**EXERCISE AIM**
Whenever a line below includes the word "const", copy that line.

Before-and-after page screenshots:

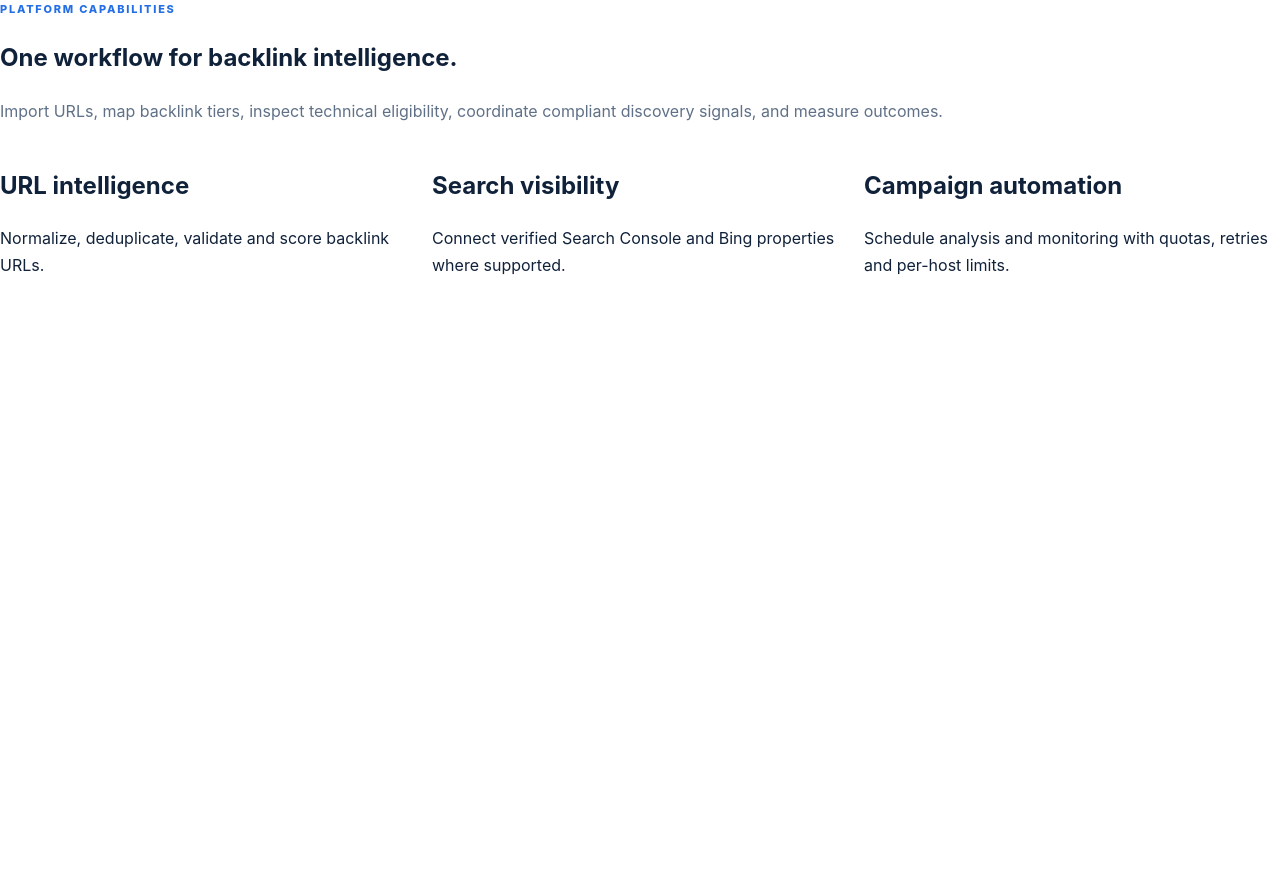
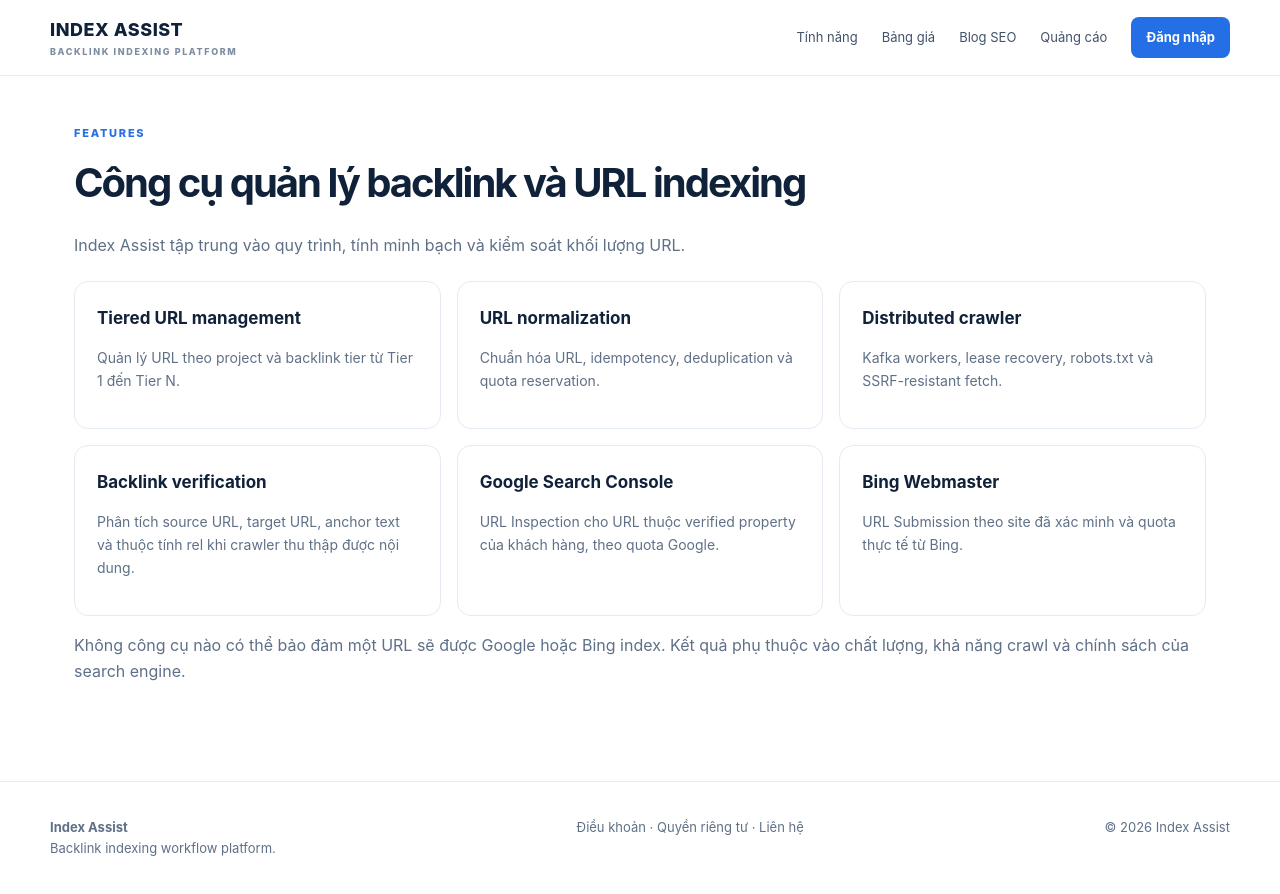
Before and after one commit to seokillseo-byte/index, a Next.js app in the folder apps/web/: page /features in a window 1280 px wide. Before the commit the page ends 800 px from the top, so only its background shows below. Built offline with nearby package versions, Linux system fonts and the light colour scheme.

Commit message:
feat(web): build multi-page public home, features, pricing and blog

```diff
--- a/apps/web/app/features/page.tsx
+++ b/apps/web/app/features/page.tsx
@@ -1,3 +1,3 @@
-import type { Metadata } from 'next';
-export const metadata: Metadata = { title: 'Features', description: 'Explore backlink analysis, tier management, crawl monitoring, and reporting.' };
-export default function FeaturesPage(){return <section className="content-page"><div className="eyebrow">Platform capabilities</div><h1>One workflow for backlink intelligence.</h1><p className="muted">Import URLs, map backlink tiers, inspect technical eligibility, coordinate compliant discovery signals, and measure outcomes.</p><div className="feature-grid"><article className="feature-card"><h2>URL intelligence</h2><p>Normalize, deduplicate, validate and score backlink URLs.</p></article><article className="feature-card"><h2>Search visibility</h2><p>Connect verified Search Console and Bing properties where supported.</p></article><article className="feature-card"><h2>Campaign automation</h2><p>Schedule analysis and monitoring with quotas, retries and per-host limits.</p></article></div></section>}
+import {PublicSiteShell} from '../public-site-shell';
+export const metadata={title:'Tính năng'};
+export default function Features(){return <PublicSiteShell><div className="eyebrow">FEATURES</div><h1 className="page-title">Công cụ quản lý backlink và URL indexing</h1><p className="section-intro">Index Assist tập trung vào quy trình, tính minh bạch và kiểm soát khối lượng URL.</p><div className="feature-grid"><article className="feature"><h3>Tiered URL management</h3><p>Quản lý URL theo project và backlink tier từ Tier 1 đến Tier N.</p></article><article className="feature"><h3>URL normalization</h3><p>Chuẩn hóa URL, idempotency, deduplication và quota reservation.</p></article><article className="feature"><h3>Distributed crawler</h3><p>Kafka workers, lease recovery, robots.txt và SSRF-resistant fetch.</p></article><article className="feature"><h3>Backlink verification</h3><p>Phân tích source URL, target URL, anchor text và thuộc tính rel khi crawler thu thập được nội dung.</p></article><article className="feature"><h3>Google Search Console</h3><p>URL Inspection cho URL thuộc verified property của khách hàng, theo quota Google.</p></article><article className="feature"><h3>Bing Webmaster</h3><p>URL Submission theo site đã xác minh và quota thực tế từ Bing.</p></article></div><p className="muted">Không công cụ nào có thể bảo đảm một URL sẽ được Google hoặc Bing index. Kết quả phụ thuộc vào chất lượng, khả năng crawl và chính sách của search engine.</p></PublicSiteShell>;}
```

**RESULT BELOW**
-export const metadata: Metadata = { title: 'Features', description: 'Explore backlink analysis, tier management, crawl monitoring, and reporting.' };
+export const metadata={title:'Tính năng'};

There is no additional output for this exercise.